What is the Valency of an Element / Radical?Valency is the number of hydrogen atoms that can combine with [or displace] one atom of the element [or radical] to form a compound. For example, one atom of hydrogen combines with one atom of chlorine to form hydrogen chloride [HCl]; so, the valency of chlorine [chloride] is one. Similarly, the valency of the nitrate radical [NO3] in the compound nitric acid [HNO3] is 1, and the valency of the sulfate radical in the compound sulfuric acid [H2SO4] is 2.
For elements that do not combine with hydrogen, the valency is the combining power of the element with another element whose valency is known. Valency may also be defined as the number of electrons that an atom donates or accepts to form the duplet state (i.e., 2 electrons in outermost shell) or octet state (i.e., 8 electrons in outermost shell).
The valency of an element [or radical] is always a whole number. Elements [or radicals] with valency one are monovalent, those with valency two are divalent, and those with valency three are trivalent. All nonmetals and nonmetallic radicals have negative valencies as shown in the table below.
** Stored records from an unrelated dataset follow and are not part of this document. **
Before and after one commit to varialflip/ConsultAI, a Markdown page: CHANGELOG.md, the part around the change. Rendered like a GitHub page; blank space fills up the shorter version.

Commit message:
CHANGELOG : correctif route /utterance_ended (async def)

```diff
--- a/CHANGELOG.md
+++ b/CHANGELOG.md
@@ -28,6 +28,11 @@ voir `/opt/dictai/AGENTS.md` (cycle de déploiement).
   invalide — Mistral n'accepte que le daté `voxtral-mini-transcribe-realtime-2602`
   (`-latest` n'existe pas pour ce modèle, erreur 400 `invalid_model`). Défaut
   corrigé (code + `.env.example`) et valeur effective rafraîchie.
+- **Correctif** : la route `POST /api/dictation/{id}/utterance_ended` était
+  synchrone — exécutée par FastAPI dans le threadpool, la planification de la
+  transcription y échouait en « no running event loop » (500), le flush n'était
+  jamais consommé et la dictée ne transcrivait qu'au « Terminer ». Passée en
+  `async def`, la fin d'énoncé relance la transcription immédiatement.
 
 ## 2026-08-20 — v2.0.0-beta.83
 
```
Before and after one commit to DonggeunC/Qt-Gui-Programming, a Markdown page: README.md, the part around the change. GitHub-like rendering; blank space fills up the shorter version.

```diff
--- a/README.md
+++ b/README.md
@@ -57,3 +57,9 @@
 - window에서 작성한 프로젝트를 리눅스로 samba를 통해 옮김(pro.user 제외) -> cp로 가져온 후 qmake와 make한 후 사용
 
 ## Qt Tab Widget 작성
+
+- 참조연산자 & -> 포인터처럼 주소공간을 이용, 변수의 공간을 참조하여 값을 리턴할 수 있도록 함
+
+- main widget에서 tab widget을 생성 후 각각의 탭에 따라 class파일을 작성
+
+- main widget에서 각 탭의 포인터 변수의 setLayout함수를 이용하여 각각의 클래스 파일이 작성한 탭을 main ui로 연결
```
Note that a radical is a group of atoms of elements, e.g., sulfate radical [SO4]. An ion is any atom or group of atoms with a positive or negative charge due to loss or gain of electrons. Positively charged ions are called cations [e.g., Na1+], whereas negatively charged ions are called anions [e.g., Cl1-].